• **SUPPLIED RECORDS**
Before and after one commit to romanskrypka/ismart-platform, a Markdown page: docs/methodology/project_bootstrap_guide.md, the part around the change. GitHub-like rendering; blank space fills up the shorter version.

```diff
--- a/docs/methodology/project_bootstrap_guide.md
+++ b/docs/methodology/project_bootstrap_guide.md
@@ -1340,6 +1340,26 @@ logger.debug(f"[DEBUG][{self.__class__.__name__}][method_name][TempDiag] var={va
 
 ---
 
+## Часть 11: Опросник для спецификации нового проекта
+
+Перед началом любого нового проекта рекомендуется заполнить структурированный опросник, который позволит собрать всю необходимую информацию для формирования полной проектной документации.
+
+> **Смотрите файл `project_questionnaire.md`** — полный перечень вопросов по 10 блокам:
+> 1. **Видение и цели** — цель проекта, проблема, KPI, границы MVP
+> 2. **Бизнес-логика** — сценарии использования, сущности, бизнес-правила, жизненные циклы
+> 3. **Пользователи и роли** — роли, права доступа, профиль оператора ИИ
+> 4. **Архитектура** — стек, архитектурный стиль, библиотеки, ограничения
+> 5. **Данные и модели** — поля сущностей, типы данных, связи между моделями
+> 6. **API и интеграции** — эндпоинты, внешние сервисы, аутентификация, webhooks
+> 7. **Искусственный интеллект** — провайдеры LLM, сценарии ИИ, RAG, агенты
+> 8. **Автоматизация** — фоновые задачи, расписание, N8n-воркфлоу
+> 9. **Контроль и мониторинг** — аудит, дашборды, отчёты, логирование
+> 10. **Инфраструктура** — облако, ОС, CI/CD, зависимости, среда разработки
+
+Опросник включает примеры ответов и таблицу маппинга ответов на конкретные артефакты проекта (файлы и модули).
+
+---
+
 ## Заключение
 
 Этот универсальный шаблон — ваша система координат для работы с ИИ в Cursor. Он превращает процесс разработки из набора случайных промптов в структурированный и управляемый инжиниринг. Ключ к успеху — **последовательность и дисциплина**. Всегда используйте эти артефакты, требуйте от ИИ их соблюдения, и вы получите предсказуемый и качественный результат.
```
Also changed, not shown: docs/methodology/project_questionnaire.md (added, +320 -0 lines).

• **YOUR INSTRUCTIONS**
Show every line of the listing that includes the word "docs".

• **RESPONSE AREA**
Before and after one commit to romanskrypka/ismart-platform, a Markdown page: docs/methodology/project_bootstrap_guide.md, the part around the change. GitHub-like rendering; blank space fills up the shorter version.
--- a/docs/methodology/project_bootstrap_guide.md
+++ b/docs/methodology/project_bootstrap_guide.md
Also changed, not shown: docs/methodology/project_questionnaire.md (added, +320 -0 lines).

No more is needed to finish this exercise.